Data for review:
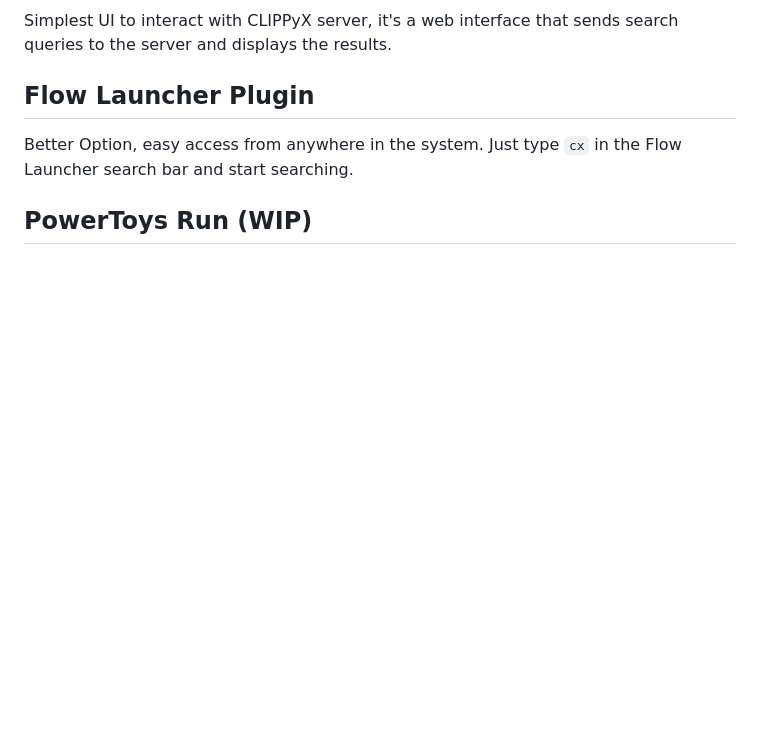
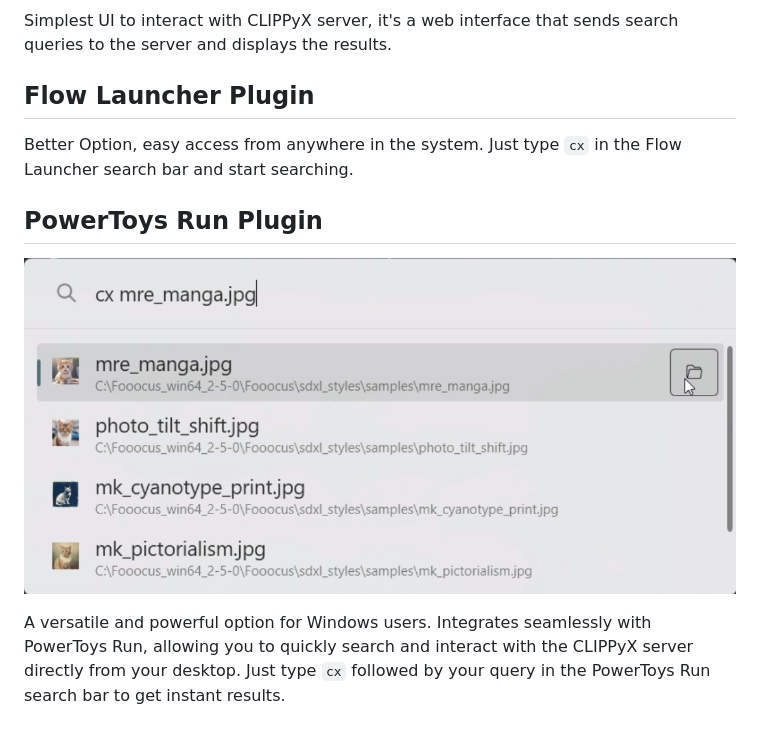
Before and after one commit to 0ssamaak0/CLIPPyX, a Markdown page: UI/README.md, the part around the change. GitHub-like rendering; pictures changed too: UI/assets/powertoys_sample.png (added); blank space fills up the shorter version.

Commit message:
Added readme for PowerToys Plugin

```diff
--- a/UI/README.md
+++ b/UI/README.md
@@ -10,4 +10,8 @@ Simplest UI to interact with CLIPPyX server, it's a web interface that sends sea
 
 Better Option, easy access from anywhere in the system. Just type `cx` in the Flow Launcher search bar and start searching.
 
-## PowerToys Run (WIP)
+## PowerToys Run Plugin
+
+![sample_image](assets/powertoys_sample.png)
+
+A versatile and powerful option for Windows users. Integrates seamlessly with PowerToys Run, allowing you to quickly search and interact with the CLIPPyX server directly from your desktop. Just type `cx` followed by your query in the PowerToys Run search bar to get instant results.
```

What needs to be done:
Because only the text is wanted, copy each record above precisely and omit its pictures.

Response area:
Before and after one commit to 0ssamaak0/CLIPPyX, a Markdown page: UI/README.md, the part around the change. GitHub-like rendering; pictures changed too: UI/assets/powertoys_sample.png (added); blank space fills up the shorter version.

Commit message:
Added readme for PowerToys Plugin

```diff
--- a/UI/README.md
+++ b/UI/README.md
@@ -10,4 +10,8 @@ Simplest UI to interact with CLIPPyX server, it's a web interface that sends sea
 
 Better Option, easy access from anywhere in the system. Just type `cx` in the Flow Launcher search bar and start searching.
 
-## PowerToys Run (WIP)
+## PowerToys Run Plugin
+
+![sample_image](assets/powertoys_sample.png)
+
+A versatile and powerful option for Windows users. Integrates seamlessly with PowerToys Run, allowing you to quickly search and interact with the CLIPPyX server directly from your desktop. Just type `cx` followed by your query in the PowerToys Run search bar to get instant results.
```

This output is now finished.